Examination of Witnesses (Questions 1675
TUESDAY 10 JANUARY 2006
Lord Carter of Coles
Lord Carter, I apologise for keeping you waiting. The position
is that we are looking at the BBC in relationship to the charter
renewal. We have done one report, there were a number of areas
where we were not able to do justice in the first report and one
of those was the World Service of the BBC. We have with us, for
which many thanks, your review, Public Diplomacy. If I
could just ask some general questions, you say that this was an
independent review. It was staffed by the Foreign Office, as I
understand it and read it, it came from a public spending talk
between the Foreign Secretary and the Chief Secretary and you,
as we know, are a Labour peer close to the Government: how independent
is this review?
Lord Carter of Coles: I have done a number of
reviews, as you perhaps know. It is very independent, within the
confines of trying to produce something which will work, so that
is the caveat I would give. I could produce a review which was
very fundamental and basic, but was not very helpful; this is
meant to be helpful to the administration, if you like, in a non-political
sense. I think it is independent and I hope it is taken as such.
That will work in the context of the Foreign Office and how it
can be organised from there.
Lord Carter of Coles: It is more managerial
than that, I do not think there is any political dimension to
this, it does not really read in that way.
Who chose the advisers? We are obviously fascinated with what
you have to say about the FCO and the British Council, but that
is not our area; the World Service is a media organisation and
I notice that the only media representative you had as an adviser
was the Sports Editor of The Guardian. Without in any way
decrying thatwe are spending a lot of our time on sport

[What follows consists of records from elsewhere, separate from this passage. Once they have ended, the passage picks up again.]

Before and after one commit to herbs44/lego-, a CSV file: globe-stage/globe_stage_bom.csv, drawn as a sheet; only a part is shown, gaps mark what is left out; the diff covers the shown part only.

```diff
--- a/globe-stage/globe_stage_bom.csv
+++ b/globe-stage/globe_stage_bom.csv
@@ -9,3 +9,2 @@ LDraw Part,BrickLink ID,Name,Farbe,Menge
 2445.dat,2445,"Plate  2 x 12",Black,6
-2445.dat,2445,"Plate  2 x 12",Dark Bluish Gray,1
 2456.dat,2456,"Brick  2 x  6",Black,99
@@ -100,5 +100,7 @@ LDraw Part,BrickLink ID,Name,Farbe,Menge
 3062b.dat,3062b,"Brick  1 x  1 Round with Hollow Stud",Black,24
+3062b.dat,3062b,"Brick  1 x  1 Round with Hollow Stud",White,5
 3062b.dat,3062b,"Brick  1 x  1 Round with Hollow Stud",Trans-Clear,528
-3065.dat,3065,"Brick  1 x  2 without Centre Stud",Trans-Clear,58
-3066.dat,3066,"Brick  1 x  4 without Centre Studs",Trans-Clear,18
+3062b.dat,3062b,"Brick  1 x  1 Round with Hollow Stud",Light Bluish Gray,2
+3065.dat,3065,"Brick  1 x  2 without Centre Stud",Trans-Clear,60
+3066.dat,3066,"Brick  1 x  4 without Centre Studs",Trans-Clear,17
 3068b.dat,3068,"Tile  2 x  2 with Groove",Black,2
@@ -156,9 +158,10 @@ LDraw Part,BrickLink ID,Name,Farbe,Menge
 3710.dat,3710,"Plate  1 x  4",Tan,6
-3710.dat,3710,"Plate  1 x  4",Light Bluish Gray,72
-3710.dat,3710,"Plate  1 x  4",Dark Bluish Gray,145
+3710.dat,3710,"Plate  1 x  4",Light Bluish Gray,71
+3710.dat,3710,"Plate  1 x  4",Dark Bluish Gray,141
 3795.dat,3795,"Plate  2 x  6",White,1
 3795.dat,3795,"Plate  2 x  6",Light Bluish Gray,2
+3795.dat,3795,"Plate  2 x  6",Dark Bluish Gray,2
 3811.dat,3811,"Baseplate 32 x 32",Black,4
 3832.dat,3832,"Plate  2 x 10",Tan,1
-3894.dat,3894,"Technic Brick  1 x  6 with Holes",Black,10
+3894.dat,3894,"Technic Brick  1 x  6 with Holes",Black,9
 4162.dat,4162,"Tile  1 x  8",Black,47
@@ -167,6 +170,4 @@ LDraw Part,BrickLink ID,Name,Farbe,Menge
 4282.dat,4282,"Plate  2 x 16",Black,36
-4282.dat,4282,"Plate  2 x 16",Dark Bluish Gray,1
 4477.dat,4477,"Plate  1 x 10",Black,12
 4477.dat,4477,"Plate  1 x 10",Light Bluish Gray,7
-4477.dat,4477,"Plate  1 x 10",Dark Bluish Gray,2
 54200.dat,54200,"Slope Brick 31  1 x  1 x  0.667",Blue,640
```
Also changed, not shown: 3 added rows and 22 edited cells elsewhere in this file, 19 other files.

at the momentdo you think you would not have benefited
from a bit of media experience of the kind that, say, a foreign
correspondent like Martin Bell could have provided?
Mr Lowe: It is always difficult putting together
a team of advisers, and it is people's willingness to give their
time that is often one of the things, so you might have had a
wish list of who you would like to get. We looked around, sought
advice and talked to various people; possibly, in retrospect,
that may be right, but we did not get one.
You did not find that that was a defect.
Lord Carter of Coles: No, I have to say that
we did not find that hampering at all. We consulted a wide range
of people, we had some very good advice and we got good advice
from people who were not actually serving as advisers to the committee.
We were very well served by them in every respect.
The report itself is called Public Diplomacy, but as you
say on page 25, as I read it, "Public diplomacy is arguably
not the primary objective of the World Service . . ." That
is right, is it not, it is not the primary objective of the World
Service, the job of the World Service is to report independently
and objectively what is going on around the world, but not just
that, to be seen to be doing that?
Lord Carter of Coles: That is absolutely right.
It is the trust factor that makes it valuable in public diplomacy.
When I was first asked to do this review I spent a lot of time
looking back over the history of the BBC; one of the things that
strikes you, if you look particularly at the Second World War
and how these things were reviewed afterwards, was the fact that
they reported with integrity in good times and bad, that they
always reported the truth. For me that was a fundamental guiding
principle of that, that that had to be maintained, and from that
comes the reputation of the BBC and then the reputation of Britain,
based upon that reporting truth.